• Ultimate design wind speed: 180 mph; building-risk category: III/IV; exposure: D; height above grade: 20, 40, 60 ft; calculated wind pressure: 85, 96, 103 lb per square foot.

Large-Missile Impact

IBC 2012 and FBC 2010 define wind-borne-debris region as any location within a hurricane-prone region where the ultimate design wind speed is 140 mph or greater or any location within one mile of the coastal mean high-water line within a hurricane-prone region where the ultimate design wind speed is 130 mph or greater.

IBC 2012 and FBC 2010 say louvers protecting intake and exhaust ventilation ducts not assumed to be open located within 30 ft of grade are to meet the requirements of ANSI/AMCA Standard 540, Test Method for Louvers Impacted by Wind Borne Debris, or, in the case of FBC 2010, be protected by an impact-resistant cover complying with an approved impact-resistance standard or the large-missile test of ASTM E1996, Standard Specification for Performance of Exterior Windows, Curtain Walls, Doors, and Impact Protective Systems Impacted by Windborne Debris in Hurricanes.
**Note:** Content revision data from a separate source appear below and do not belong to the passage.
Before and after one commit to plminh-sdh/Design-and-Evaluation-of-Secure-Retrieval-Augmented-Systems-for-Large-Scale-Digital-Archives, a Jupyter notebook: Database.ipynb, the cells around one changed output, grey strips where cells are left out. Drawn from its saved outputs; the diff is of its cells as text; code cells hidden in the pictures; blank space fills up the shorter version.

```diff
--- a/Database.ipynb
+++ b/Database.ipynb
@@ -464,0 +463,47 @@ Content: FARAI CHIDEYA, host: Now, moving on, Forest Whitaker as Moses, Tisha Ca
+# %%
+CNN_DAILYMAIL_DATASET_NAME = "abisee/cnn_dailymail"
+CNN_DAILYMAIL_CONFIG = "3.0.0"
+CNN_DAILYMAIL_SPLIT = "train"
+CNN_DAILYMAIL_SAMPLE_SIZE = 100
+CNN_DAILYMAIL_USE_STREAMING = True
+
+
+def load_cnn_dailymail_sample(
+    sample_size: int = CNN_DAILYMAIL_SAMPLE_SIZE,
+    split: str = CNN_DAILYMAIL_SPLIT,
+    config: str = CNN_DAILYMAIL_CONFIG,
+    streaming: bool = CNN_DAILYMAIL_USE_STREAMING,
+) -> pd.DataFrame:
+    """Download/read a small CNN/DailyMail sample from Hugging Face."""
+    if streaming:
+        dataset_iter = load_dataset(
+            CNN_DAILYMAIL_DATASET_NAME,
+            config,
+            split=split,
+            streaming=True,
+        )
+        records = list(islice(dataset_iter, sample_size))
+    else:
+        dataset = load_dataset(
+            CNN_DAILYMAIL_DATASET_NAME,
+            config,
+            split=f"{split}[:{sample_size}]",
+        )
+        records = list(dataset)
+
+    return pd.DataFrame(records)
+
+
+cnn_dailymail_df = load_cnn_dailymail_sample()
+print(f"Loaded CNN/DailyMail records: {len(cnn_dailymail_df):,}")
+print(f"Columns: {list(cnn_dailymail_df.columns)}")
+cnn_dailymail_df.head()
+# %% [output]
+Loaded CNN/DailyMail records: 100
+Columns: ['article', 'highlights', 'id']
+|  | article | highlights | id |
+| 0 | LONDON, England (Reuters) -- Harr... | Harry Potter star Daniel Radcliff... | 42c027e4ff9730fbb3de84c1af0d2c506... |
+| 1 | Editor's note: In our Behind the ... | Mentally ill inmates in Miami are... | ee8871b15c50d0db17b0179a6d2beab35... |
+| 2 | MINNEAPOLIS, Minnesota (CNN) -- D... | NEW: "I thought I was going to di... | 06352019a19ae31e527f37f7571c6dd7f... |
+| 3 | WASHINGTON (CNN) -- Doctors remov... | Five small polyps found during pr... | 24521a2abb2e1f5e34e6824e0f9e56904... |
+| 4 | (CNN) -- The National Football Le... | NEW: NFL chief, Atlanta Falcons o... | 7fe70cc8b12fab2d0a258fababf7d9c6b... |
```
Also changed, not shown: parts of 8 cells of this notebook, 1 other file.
ANSI/AMCA Standard 540 is very similar in spirit to ASTM E1996 and FBC Testing Application Standard (TAS) 201, Impact Test Procedures. However, ANSI/AMCA Standard 540 requires manufacturers to test their smallest louver specimen, rather than their largest. (Passing a missile-impact test is more difficult with a smaller louver specimen.) Additionally, ANSI/AMCA Standard 540 has two different missile speeds to consider. For basic protection, Missile Level D, which simulates the impact of a 9-lb 2-by-4 traveling at a rate of 50 fps (34 mph), is required. For enhanced protection, which is required for all essential facilities, Missile Level E, which simulates the impact of a 9-lb 2-by-4 traveling at a rate of 80 fps (55 mph), is required.

High-Velocity Wind-Driven Rain
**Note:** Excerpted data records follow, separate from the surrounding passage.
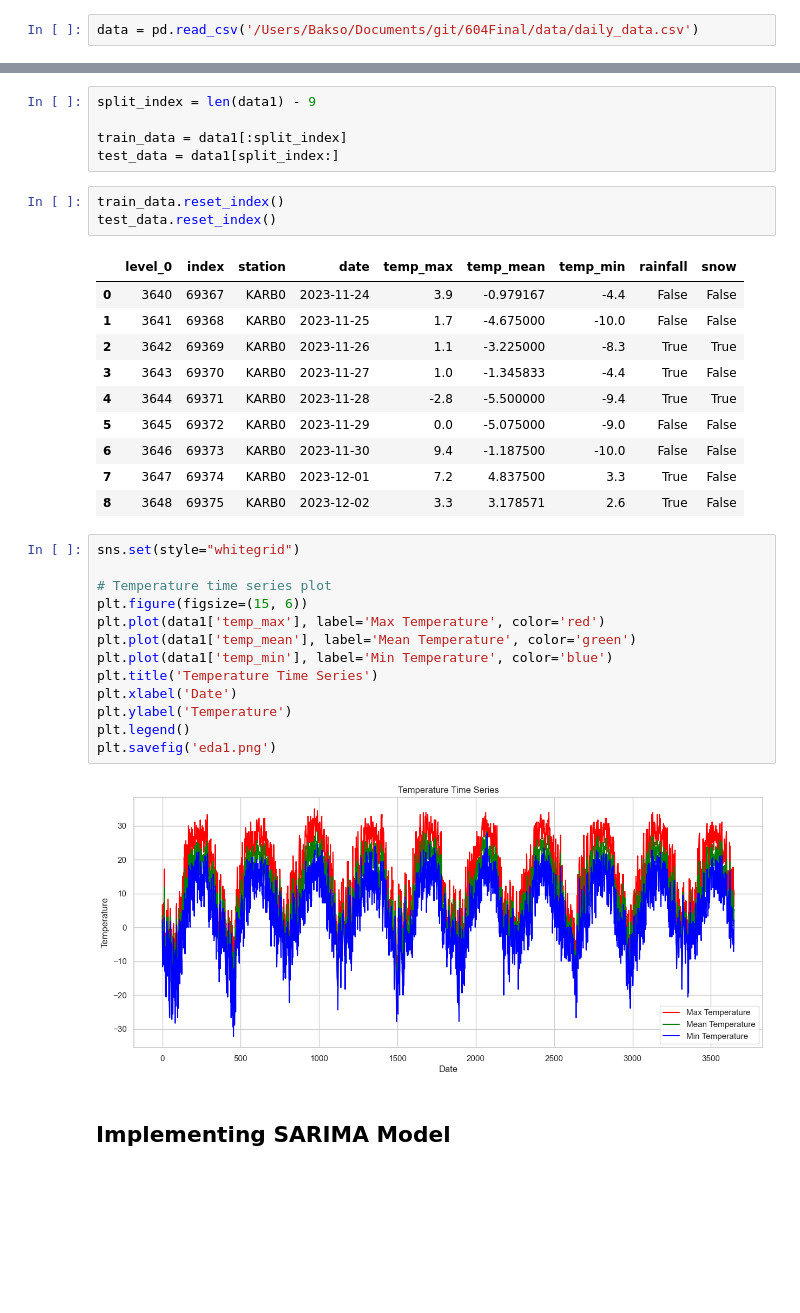
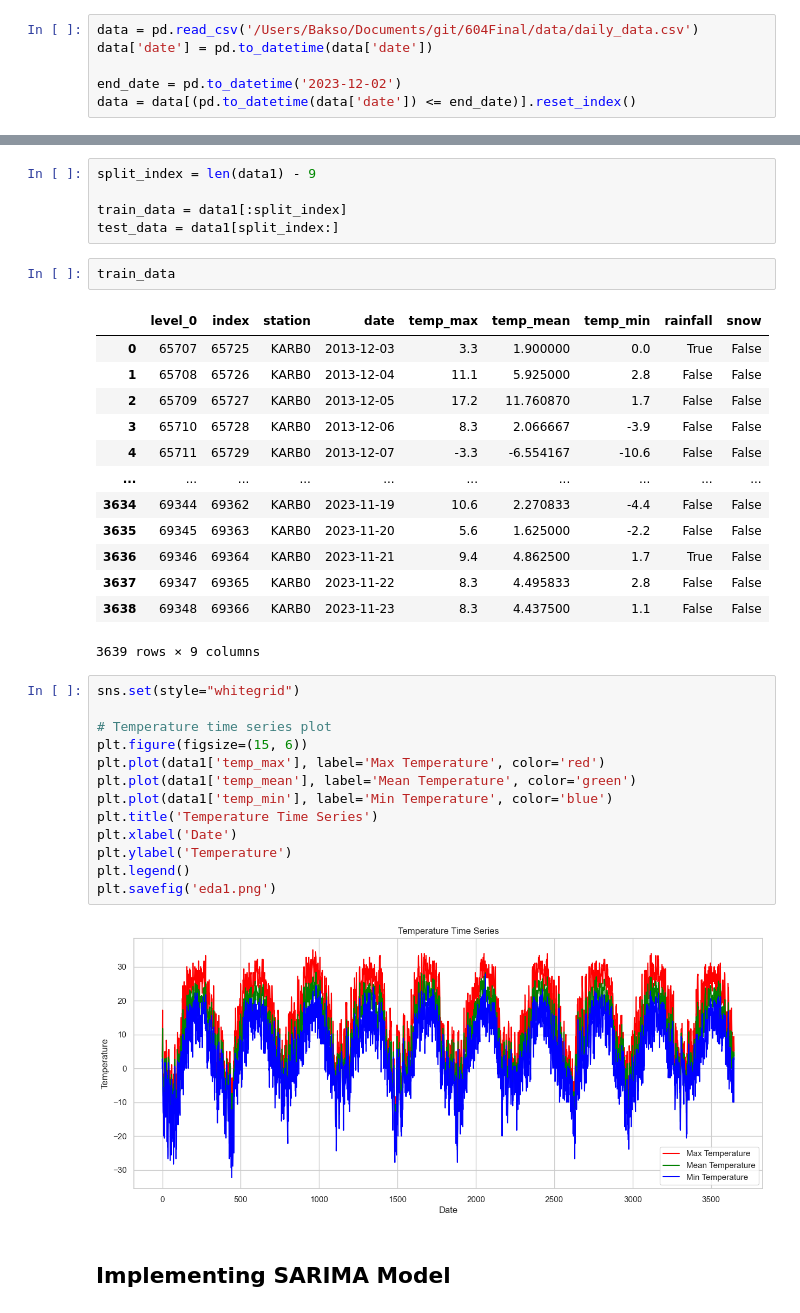
Before and after one commit to mb208/604Final, a Jupyter notebook: notebooks/ARIMA.ipynb, the cells around one changed output, grey strips where cells are left out. Cells and saved outputs as stored; diff of their text form; blank space fills up the shorter version.

```diff
--- a/notebooks/ARIMA.ipynb
+++ b/notebooks/ARIMA.ipynb
@@ -10,5 +10,9 @@ from statsmodels.tsa.statespace.sarimax import SARIMAX
 from statsmodels.tsa.stattools import adfuller
 # %%
 data = pd.read_csv('/Users/Bakso/Documents/git/604Final/data/daily_data.csv')
+data['date'] = pd.to_datetime(data['date'])
+
+end_date = pd.to_datetime('2023-12-02')
+data = data[(pd.to_datetime(data['date']) <= end_date)].reset_index()
 # %%
 stations = data['station'].unique()
@@ -75,19 +66,21 @@ split_index = len(data1) - 9
 train_data = data1[:split_index]
 test_data = data1[split_index:]
 # %%
-train_data.reset_index()
-test_data.reset_index()
+train_data
 # %% [output]
 |  | level_0 | index | station | date | temp_max | temp_mean | temp_min | rainfall | snow |
-| 0 | 3640 | 69367 | KARB0 | 2023-11-24 | 3.9 | -0.979167 | -4.4 | False | False |
-| 1 | 3641 | 69368 | KARB0 | 2023-11-25 | 1.7 | -4.675000 | -10.0 | False | False |
-| 2 | 3642 | 69369 | KARB0 | 2023-11-26 | 1.1 | -3.225000 | -8.3 | True | True |
-| 3 | 3643 | 69370 | KARB0 | 2023-11-27 | 1.0 | -1.345833 | -4.4 | True | False |
-| 4 | 3644 | 69371 | KARB0 | 2023-11-28 | -2.8 | -5.500000 | -9.4 | True | True |
-| 5 | 3645 | 69372 | KARB0 | 2023-11-29 | 0.0 | -5.075000 | -9.0 | False | False |
-| 6 | 3646 | 69373 | KARB0 | 2023-11-30 | 9.4 | -1.187500 | -10.0 | False | False |
-| 7 | 3647 | 69374 | KARB0 | 2023-12-01 | 7.2 | 4.837500 | 3.3 | True | False |
-| 8 | 3648 | 69375 | KARB0 | 2023-12-02 | 3.3 | 3.178571 | 2.6 | True | False |
+| 0 | 65707 | 65725 | KARB0 | 2013-12-03 | 3.3 | 1.900000 | 0.0 | True | False |
+| 1 | 65708 | 65726 | KARB0 | 2013-12-04 | 11.1 | 5.925000 | 2.8 | False | False |
+| 2 | 65709 | 65727 | KARB0 | 2013-12-05 | 17.2 | 11.760870 | 1.7 | False | False |
+| 3 | 65710 | 65728 | KARB0 | 2013-12-06 | 8.3 | 2.066667 | -3.9 | False | False |
+| 4 | 65711 | 65729 | KARB0 | 2013-12-07 | -3.3 | -6.554167 | -10.6 | False | False |
+| ... | ... | ... | ... | ... | ... | ... | ... | ... | ... |
+| 3634 | 69344 | 69362 | KARB0 | 2023-11-19 | 10.6 | 2.270833 | -4.4 | False | False |
+| 3635 | 69345 | 69363 | KARB0 | 2023-11-20 | 5.6 | 1.625000 | -2.2 | False | False |
+| 3636 | 69346 | 69364 | KARB0 | 2023-11-21 | 9.4 | 4.862500 | 1.7 | True | False |
+| 3637 | 69347 | 69365 | KARB0 | 2023-11-22 | 8.3 | 4.495833 | 2.8 | False | False |
+| 3638 | 69348 | 69366 | KARB0 | 2023-11-23 | 8.3 | 4.437500 | 1.1 | False | False |
+3639 rows × 9 columns
 # %%
 sns.set(style="whitegrid")
 
@@ -102,7 +95,7 @@ plt.ylabel('Temperature')
 plt.legend()
 plt.savefig('eda1.png')
 # %% [output]
-[figure, old version]
+[figure, new version]
 # %% [markdown]
 ## Implementing SARIMA Model
 # %% [markdown]
```
Also changed, not shown: parts of 11 cells of this notebook, 4 other files.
Both FBC 2010 and the 2012 International Mechanical Code (IMC) require compliance with ANSI/AMCA Standard 550, Test Method for High Velocity Wind Driven Rain Resistant Louvers, for louvers in hurricane-prone regions. While FBC 2010 requires compliance with ANSI/AMCA Standard 550 for both intake and exhaust louvers, IMC 2012 requires it only for intake louvers.
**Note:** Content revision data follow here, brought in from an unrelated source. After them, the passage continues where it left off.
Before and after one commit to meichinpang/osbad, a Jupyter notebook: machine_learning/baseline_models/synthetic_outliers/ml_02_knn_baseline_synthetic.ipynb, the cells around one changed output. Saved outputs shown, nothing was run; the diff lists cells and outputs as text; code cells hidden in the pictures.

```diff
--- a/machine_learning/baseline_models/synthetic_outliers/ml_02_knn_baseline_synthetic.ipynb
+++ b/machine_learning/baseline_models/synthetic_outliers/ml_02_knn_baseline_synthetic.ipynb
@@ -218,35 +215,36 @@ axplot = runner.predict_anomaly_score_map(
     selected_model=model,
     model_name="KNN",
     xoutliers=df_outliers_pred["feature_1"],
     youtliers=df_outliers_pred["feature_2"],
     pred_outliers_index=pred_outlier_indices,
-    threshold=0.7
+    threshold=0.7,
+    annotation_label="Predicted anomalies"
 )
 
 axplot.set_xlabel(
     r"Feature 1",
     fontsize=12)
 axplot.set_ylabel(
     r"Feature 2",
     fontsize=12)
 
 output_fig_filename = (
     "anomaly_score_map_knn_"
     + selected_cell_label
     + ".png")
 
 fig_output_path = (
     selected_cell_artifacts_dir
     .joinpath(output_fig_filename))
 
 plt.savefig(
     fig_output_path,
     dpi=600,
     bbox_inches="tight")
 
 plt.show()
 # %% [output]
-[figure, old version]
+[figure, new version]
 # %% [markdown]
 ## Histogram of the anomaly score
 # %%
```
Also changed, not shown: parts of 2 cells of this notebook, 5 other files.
AMCA Standard 550 is very similar in spirit to FBC TAS 100, Test Procedure for Wind and Wind Driven Rain Resistance of Discontinuous Roof Systems. A fan in front of a 48-in.-by-48-in. louver simulates 35-, 70-, 90-, and 110-mph winds. Between the fan and louver are water spray nozzles, which simulate rain falling at a rate of 8.8 in. per hour. Thirty-five-, 70-, and 90-mph winds are simulated for 15 min each, while 110-mph wind is simulated for 5 min. The difference between AMCA Standard 550 and TAS 100 is the measure of pass or failure. TAS 100 allows zero water penetration during the 35- and 70-mph-wind simulations and only 0.05-percent water penetration during the 90- and 110-mph-wind simulations. AMCA Standard 550 allows up to 1-percent water penetration throughout the test.

Conclusion

Consult a local code official to determine the latest code requirements for your area. For adoptions of international codes by state, go to http://www.iccsafe.org/gr/documents/stateadoptions.pdf.

 

Andy Jackson is mechanical-sales-channel manager for louver products for Greenheck Fan Corp. He serves on the Air Movement and Control Association International Code Action Review and Louver Engineering committees.